Exercise objective =
Check every line of the data below for the word "react". Copy the ones that have it.

Record excerpts =
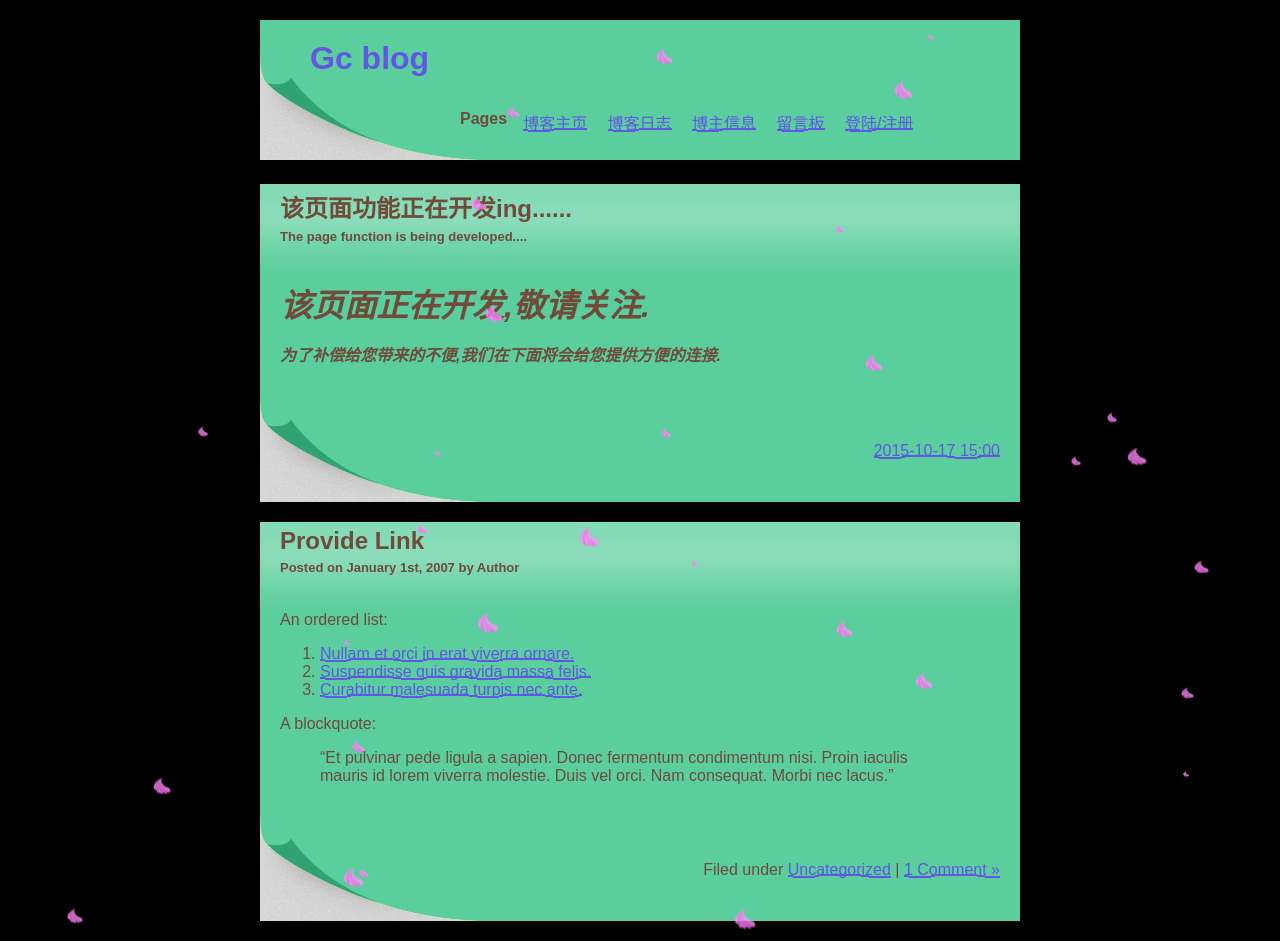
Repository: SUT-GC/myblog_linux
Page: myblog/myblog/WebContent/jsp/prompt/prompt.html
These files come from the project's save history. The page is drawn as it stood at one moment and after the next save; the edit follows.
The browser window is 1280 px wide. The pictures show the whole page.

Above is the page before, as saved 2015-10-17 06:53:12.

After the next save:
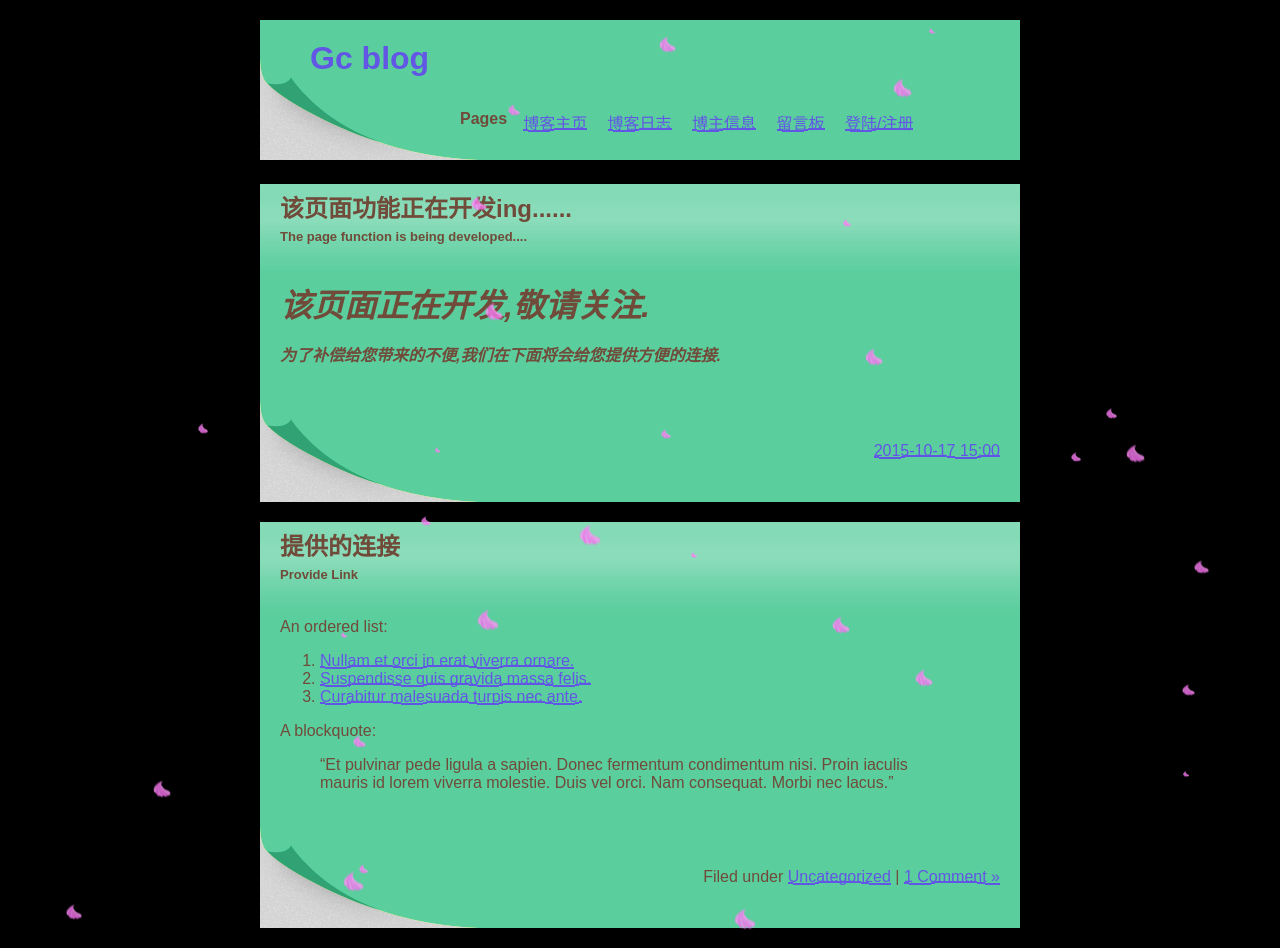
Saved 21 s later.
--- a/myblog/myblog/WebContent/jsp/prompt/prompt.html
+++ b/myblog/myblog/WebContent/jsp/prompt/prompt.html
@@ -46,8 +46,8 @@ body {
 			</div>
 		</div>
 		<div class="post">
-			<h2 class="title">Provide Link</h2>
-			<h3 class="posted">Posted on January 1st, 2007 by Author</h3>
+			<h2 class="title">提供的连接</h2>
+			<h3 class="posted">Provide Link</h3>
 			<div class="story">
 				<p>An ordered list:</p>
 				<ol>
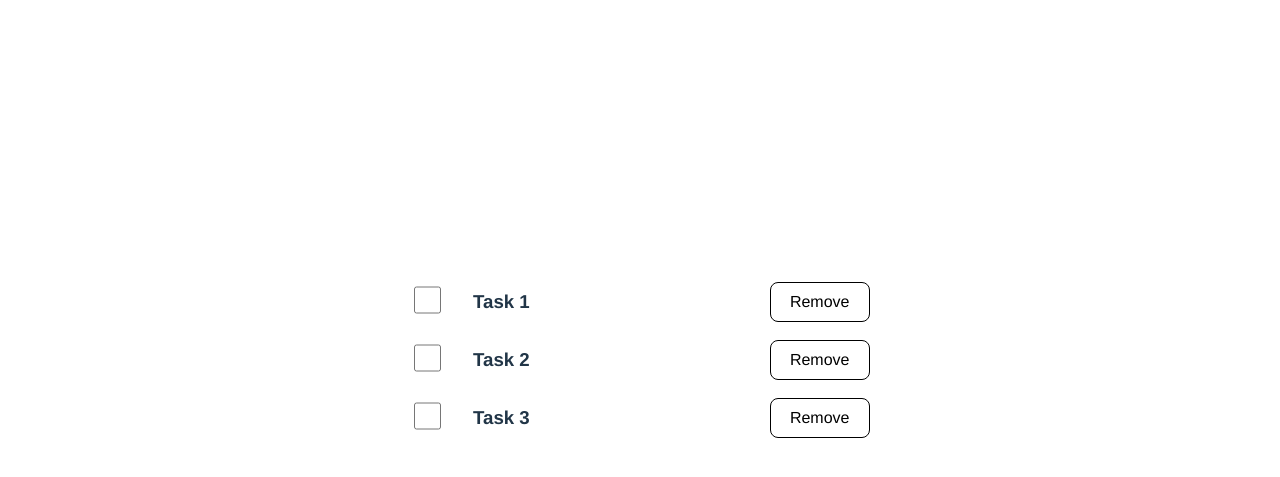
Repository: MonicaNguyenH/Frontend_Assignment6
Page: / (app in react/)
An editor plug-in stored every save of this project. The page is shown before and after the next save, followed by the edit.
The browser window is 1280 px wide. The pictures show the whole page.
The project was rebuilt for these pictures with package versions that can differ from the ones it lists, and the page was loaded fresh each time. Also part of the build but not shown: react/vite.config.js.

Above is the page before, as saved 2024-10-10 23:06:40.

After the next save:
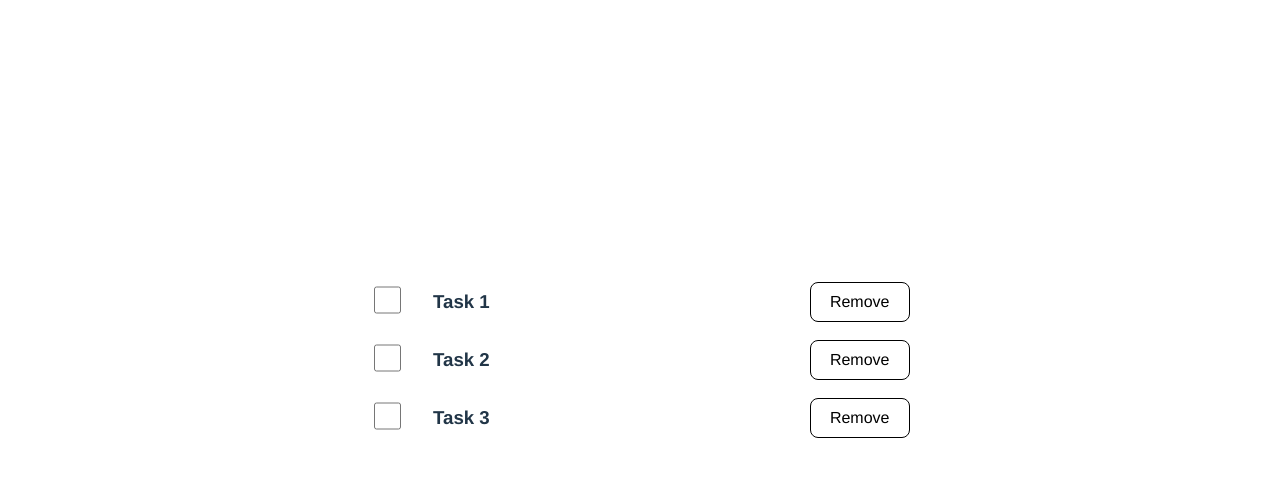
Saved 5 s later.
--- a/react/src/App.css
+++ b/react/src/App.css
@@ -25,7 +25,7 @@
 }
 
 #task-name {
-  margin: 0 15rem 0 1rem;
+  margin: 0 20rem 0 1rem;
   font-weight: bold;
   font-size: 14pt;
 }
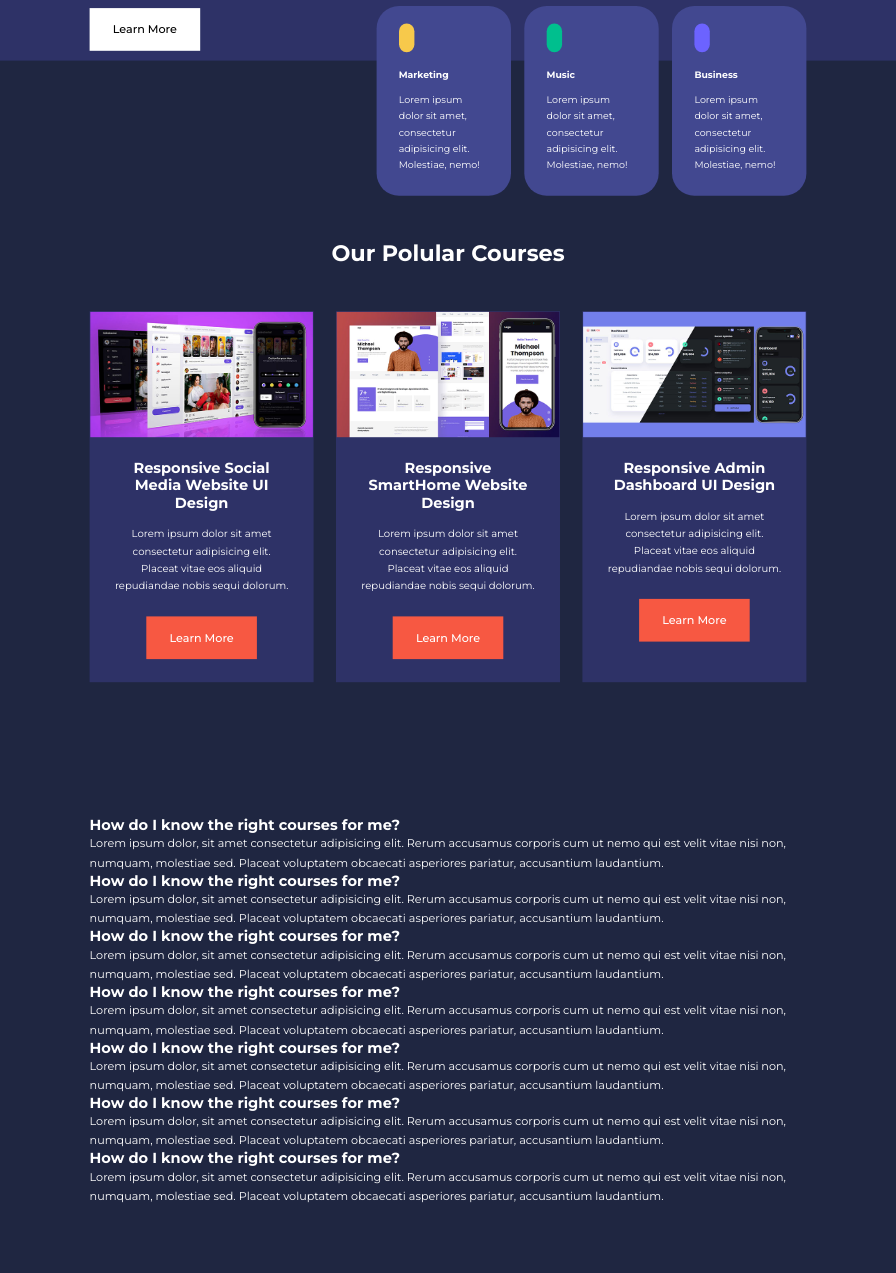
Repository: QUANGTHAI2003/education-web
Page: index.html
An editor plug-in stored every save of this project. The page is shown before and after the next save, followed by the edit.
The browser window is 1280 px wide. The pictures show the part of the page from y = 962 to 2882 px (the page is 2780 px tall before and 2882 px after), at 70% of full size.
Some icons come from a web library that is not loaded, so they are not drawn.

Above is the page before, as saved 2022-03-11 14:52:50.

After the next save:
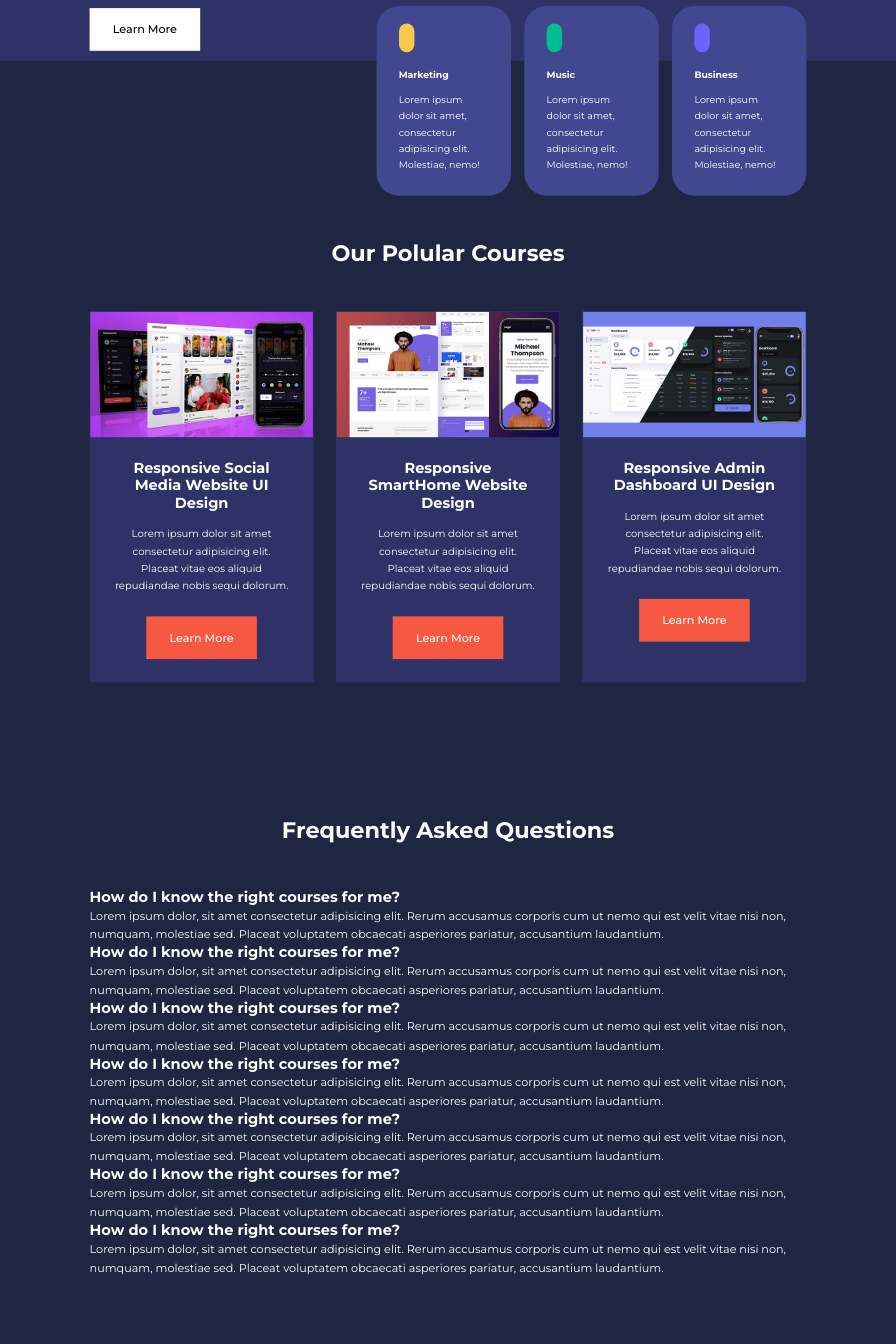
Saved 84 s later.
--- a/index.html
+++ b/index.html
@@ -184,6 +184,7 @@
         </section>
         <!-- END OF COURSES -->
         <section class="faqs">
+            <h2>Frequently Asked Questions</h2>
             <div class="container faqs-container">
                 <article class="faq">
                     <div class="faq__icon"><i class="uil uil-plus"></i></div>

Task result =
Page: / (app in react/)
The project was rebuilt for these pictures with package versions that can differ from the ones it lists, and the page was loaded fresh each time. Also part of the build but not shown: react/vite.config.js.
--- a/react/src/App.css
+++ b/react/src/App.css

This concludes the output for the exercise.